NS: Yes. I know, um, my time’s coming up. I just—it’s, it’s harder, it’s been getting hard for the last year but that’s why I had that little physical or whatever, that exam. I haven’t been to a doctor for, well, I don’t know, probably since what, 80, 80, 88, I think? 87? To me, I have to block, have to block pain out. I’ve got to block it out. I think that’s part of my upbringing, that I’m able to do that, but I don’t want to crash, you know what I’m saying? I don’t want to just fall to pieces if I just stop this routine. I’ve got to transition into something. Physical and mental. Well hey listen, Gem just got back from doing something. I’m going to visit with him for a while.
SS: Okay. Alrighty. Well tell Gem I say hi.
NS: All right. Love you.
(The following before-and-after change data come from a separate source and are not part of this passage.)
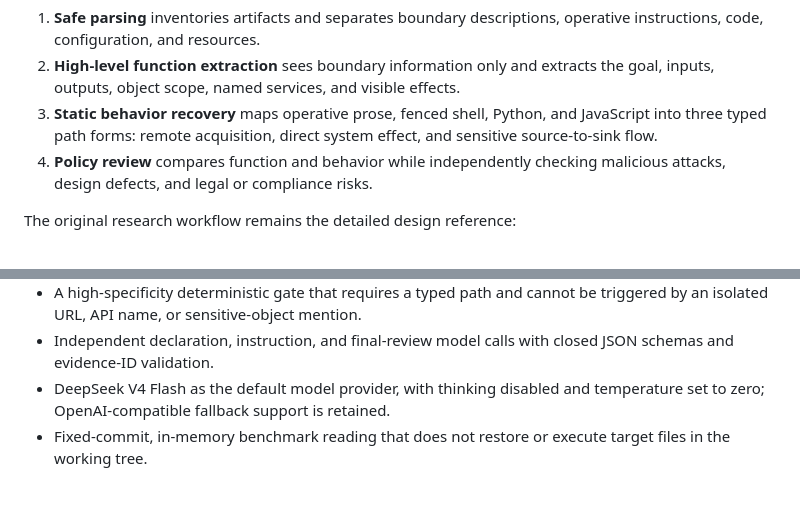
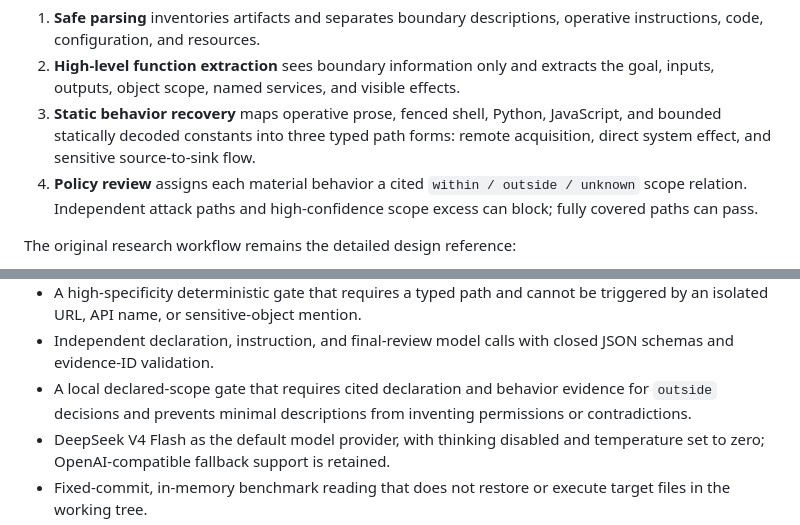
Before and after one commit to 2023cghacker/Skills-detector, a Markdown page: README.md, 2 parts joined by grey strips. GitHub-like rendering; blank space fills up the shorter version.

```diff
--- a/README.md
+++ b/README.md
@@ -51,10 +51,12 @@ The pipeline has four bounded stages:
    extracts the goal, inputs, outputs, object scope, named services, and visible
    effects.
 3. **Static behavior recovery** maps operative prose, fenced shell, Python,
-   and JavaScript into three typed path forms: remote acquisition, direct
-   system effect, and sensitive source-to-sink flow.
-4. **Policy review** compares function and behavior while independently
-   checking malicious attacks, design defects, and legal or compliance risks.
+   JavaScript, and bounded statically decoded constants into three typed path
+   forms: remote acquisition, direct system effect, and sensitive
+   source-to-sink flow.
+4. **Policy review** assigns each material behavior a cited
+   `within / outside / unknown` scope relation. Independent attack paths and
+   high-confidence scope excess can block; fully covered paths can pass.
 
 The original research workflow remains the detailed design reference:
 
@@ -112,6 +135,9 @@ counts are not precision, prevalence, or confirmed findings.
   be triggered by an isolated URL, API name, or sensitive-object mention.
 - Independent declaration, instruction, and final-review model calls with
   closed JSON schemas and evidence-ID validation.
+- A local declared-scope gate that requires cited declaration and behavior
+  evidence for `outside` decisions and prevents minimal descriptions from
+  inventing permissions or contradictions.
 - DeepSeek V4 Flash as the default model provider, with thinking disabled and
   temperature set to zero; OpenAI-compatible fallback support is retained.
 - Fixed-commit, in-memory benchmark reading that does not restore or execute
```
Also changed, not shown: other parts of README.md (+28 -6 lines), assets/case-study-paths.png (added), 4 other files.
That’s my dad, Nick Smarsh. He’s planning to work overtime for the rest of this summer to pay off his truck and put away a little bit of money. When he does quote-unquote “retire” and start drawing social security, he’ll have to get a parttime job. He hopes it will be in a quiet place with heating and air conditioning. At his suggestion, we recently filed an online application for him--for a job at our public library.
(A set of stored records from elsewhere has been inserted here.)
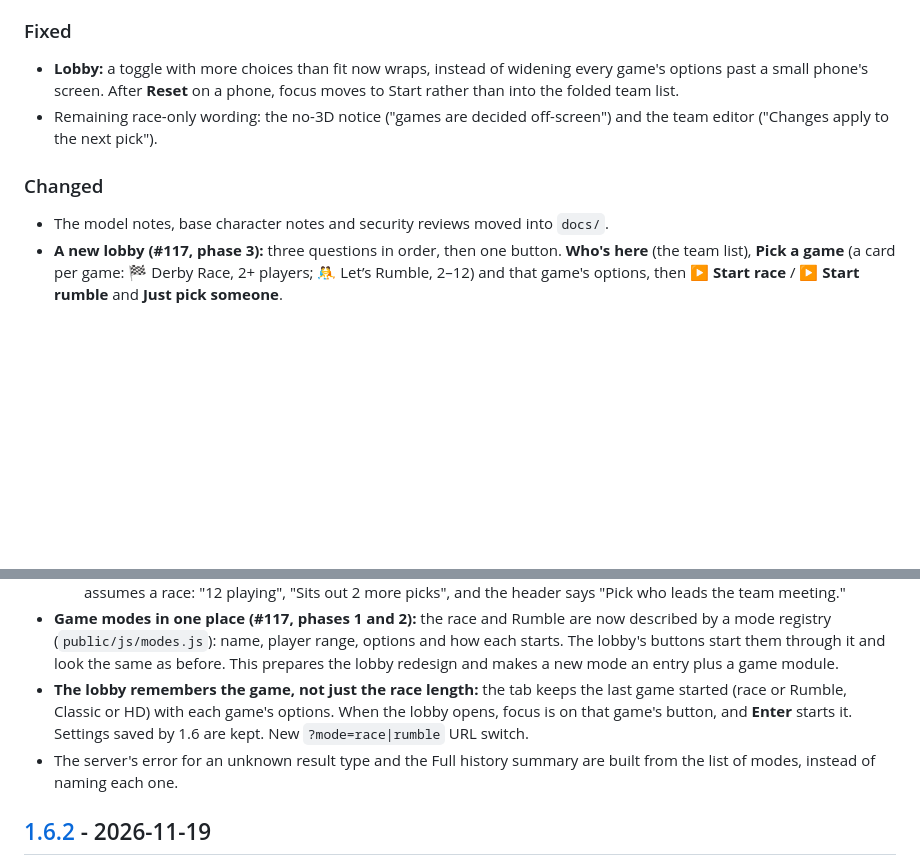
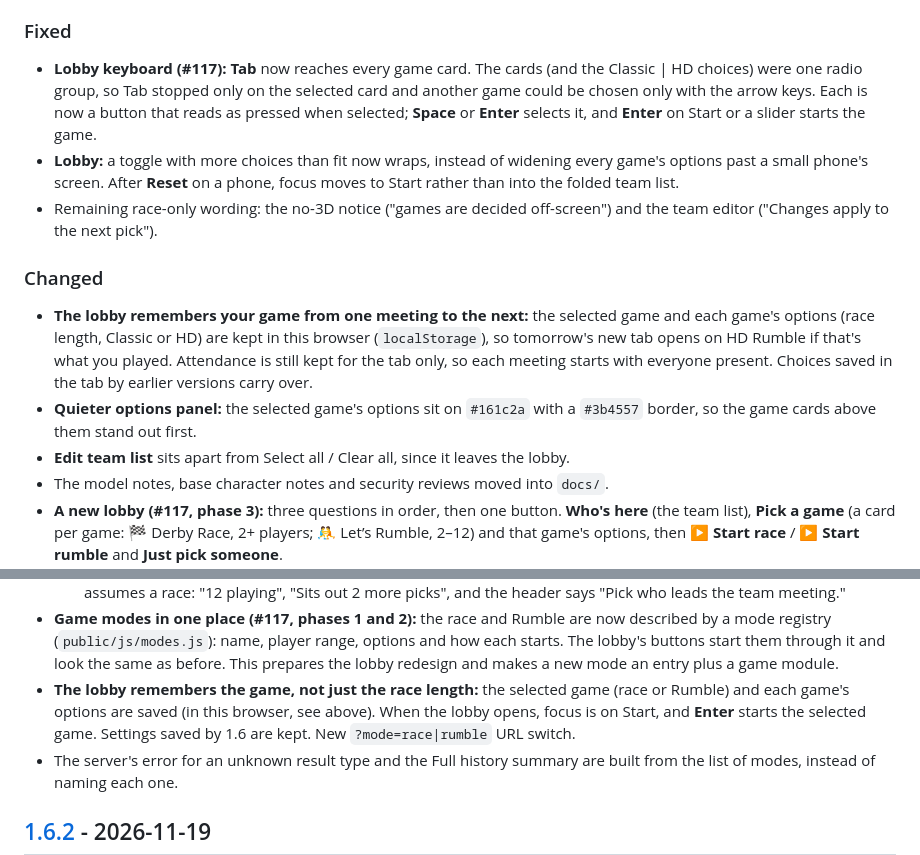
Before and after one commit to roscoe-sincero-sys/Chesapeake-Dev-Derby, a Markdown page: CHANGELOG.md, 2 parts joined by grey strips. Rendered like a GitHub page; blank space fills up the shorter version.

```diff
--- a/CHANGELOG.md
+++ b/CHANGELOG.md
@@ -16,6 +16,10 @@ to release.
 - README: screenshots of the lobby on a laptop and a phone, and **Adding a game**.
 
 ### Fixed
+- **Lobby keyboard (#117):** **Tab** now reaches every game card. The cards (and the Classic | HD choices)
+  were one radio group, so Tab stopped only on the selected card and another game could be chosen only with
+  the arrow keys. Each is now a button that reads as pressed when selected; **Space** or **Enter** selects
+  it, and **Enter** on Start or a slider starts the game.
 - **Lobby:** a toggle with more choices than fit now wraps, instead of widening every game's options past
   a small phone's screen. After **Reset** on a phone, focus moves to Start rather than into the folded team
   list.
@@ -23,6 +27,13 @@ to release.
   ("Changes apply to the next pick").
 
 ### Changed
+- **The lobby remembers your game from one meeting to the next:** the selected game and each game's
+  options (race length, Classic or HD) are kept in this browser (`localStorage`), so tomorrow's new tab
+  opens on HD Rumble if that's what you played. Attendance is still kept for the tab only, so each meeting
+  starts with everyone present. Choices saved in the tab by earlier versions carry over.
+- **Quieter options panel:** the selected game's options sit on `#161c2a` with a `#3b4557` border, so the
+  game cards above them stand out first.
+- **Edit team list** sits apart from Select all / Clear all, since it leaves the lobby.
 - The model notes, base character notes and security reviews moved into `docs/`.
 - **A new lobby (#117, phase 3):** three questions in order, then one button. **Who's here** (the team
   list), **Pick a game** (a card per game: 🏁 Derby Race, 2+ players; 🤼 Let’s Rumble, 2–12) and that
@@ -43,9 +54,9 @@ to release.
   registry (`public/js/modes.js`): name, player range, options and how each starts. The lobby's buttons
   start them through it and look the same as before. This prepares the lobby redesign and makes a new
   mode an entry plus a game module.
-- **The lobby remembers the game, not just the race length:** the tab keeps the last game started (race or
-  Rumble, Classic or HD) with each game's options. When the lobby opens, focus is on that game's button,
-  and **Enter** starts it. Settings saved by 1.6 are kept. New `?mode=race|rumble` URL switch.
+- **The lobby remembers the game, not just the race length:** the selected game (race or Rumble) and each
+  game's options are saved (in this browser, see above). When the lobby opens, focus is on Start, and
+  **Enter** starts the selected game. Settings saved by 1.6 are kept. New `?mode=race|rumble` URL switch.
 - The server's error for an unknown result type and the Full history summary are built from the list of
   modes, instead of naming each one.
 
```
Also changed, not shown: README.md (+24 -20 lines), docs/lobby-phone.png, docs/lobby-wide.png, 7 other files.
You can follow me on Twitter: @Sarah_Smarsh--that's s-m-a-r-s-h. I’ve got a new podcast coming soon-- about rural places and the people fighting for them--called The Homecomers. If you want to hear more of my dad’s voice, or more about the place we’re from, check out my book Heartland: A Memoir of Working Hard and Being Broke in the Richest Country on Earth.
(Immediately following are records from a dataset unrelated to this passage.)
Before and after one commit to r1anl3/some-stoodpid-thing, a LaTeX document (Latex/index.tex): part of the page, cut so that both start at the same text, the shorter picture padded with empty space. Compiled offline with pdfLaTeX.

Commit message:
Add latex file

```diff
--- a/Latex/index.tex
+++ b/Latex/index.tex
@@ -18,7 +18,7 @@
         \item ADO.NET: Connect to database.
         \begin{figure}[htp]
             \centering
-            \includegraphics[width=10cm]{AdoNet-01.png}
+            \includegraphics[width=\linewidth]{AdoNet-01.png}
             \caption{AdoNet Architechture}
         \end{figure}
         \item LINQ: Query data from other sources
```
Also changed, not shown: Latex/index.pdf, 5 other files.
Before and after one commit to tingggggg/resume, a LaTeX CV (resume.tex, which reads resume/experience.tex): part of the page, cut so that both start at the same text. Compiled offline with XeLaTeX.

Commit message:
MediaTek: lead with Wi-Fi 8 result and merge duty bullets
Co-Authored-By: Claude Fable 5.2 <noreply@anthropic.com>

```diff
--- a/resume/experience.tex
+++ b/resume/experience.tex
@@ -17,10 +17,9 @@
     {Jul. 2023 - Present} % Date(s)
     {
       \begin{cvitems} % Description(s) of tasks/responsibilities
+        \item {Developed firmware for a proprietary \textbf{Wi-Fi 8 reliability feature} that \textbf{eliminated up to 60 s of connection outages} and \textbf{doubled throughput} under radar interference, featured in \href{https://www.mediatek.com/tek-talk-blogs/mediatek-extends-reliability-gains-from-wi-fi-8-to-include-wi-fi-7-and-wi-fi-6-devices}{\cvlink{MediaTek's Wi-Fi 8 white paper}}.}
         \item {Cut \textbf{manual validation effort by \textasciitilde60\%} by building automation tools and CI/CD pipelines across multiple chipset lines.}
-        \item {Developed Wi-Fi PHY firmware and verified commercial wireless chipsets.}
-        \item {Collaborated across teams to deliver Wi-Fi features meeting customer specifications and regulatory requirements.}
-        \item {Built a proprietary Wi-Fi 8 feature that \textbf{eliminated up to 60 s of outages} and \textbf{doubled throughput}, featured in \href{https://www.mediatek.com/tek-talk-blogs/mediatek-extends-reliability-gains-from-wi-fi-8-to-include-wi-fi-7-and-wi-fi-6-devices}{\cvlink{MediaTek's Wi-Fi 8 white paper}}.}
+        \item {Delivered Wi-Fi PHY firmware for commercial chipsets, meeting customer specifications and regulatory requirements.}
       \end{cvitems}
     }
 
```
Death Sex and Money is a listener-supported production of WNYC Studios in New York. Our team includes Katie Bishop, Anabel Bacon, Emily Botein, and Andrew Dunn. Our intern is Emily Nadal. Thanks to Fletcher Powell for his help on this episode.
The Reverend John Delore and Steve Lewis wrote our theme music.
If you’re not already subscribed to Death, Sex & Money, get off your rear-end. I recommend starting with their series on social class, called Opportunity Costs. It’s five interviews with people around the country about how they’ve experienced class in their own lives. Check out all the episodes at deathsexmoney.org/class.
When my dad thinks about taking off his construction-zone hardhat for the last time, whenever that happens, he knows that there’s one benefit, of sorts, that he’s going to lose.
NS: That’s the only thing I get out of this, is I get my exercise.
Athletic hobbies take time, energy and money that working class folks don’t have. So his new idea is downright transgressive.
NS: I’ve got to replace that with, whether it’s cycling or what the hell, but it’s gonna take a push, But I got to find something that motivates me. If I'm gonna get my cycle, do my bicycling. Then I got to do my—somebody’s going to have to pay me to cycle.
So I guess I know what I’m getting him for a retirement present. I’m Sarah Smarsh, and this is Death, Sex & Money from WNYC.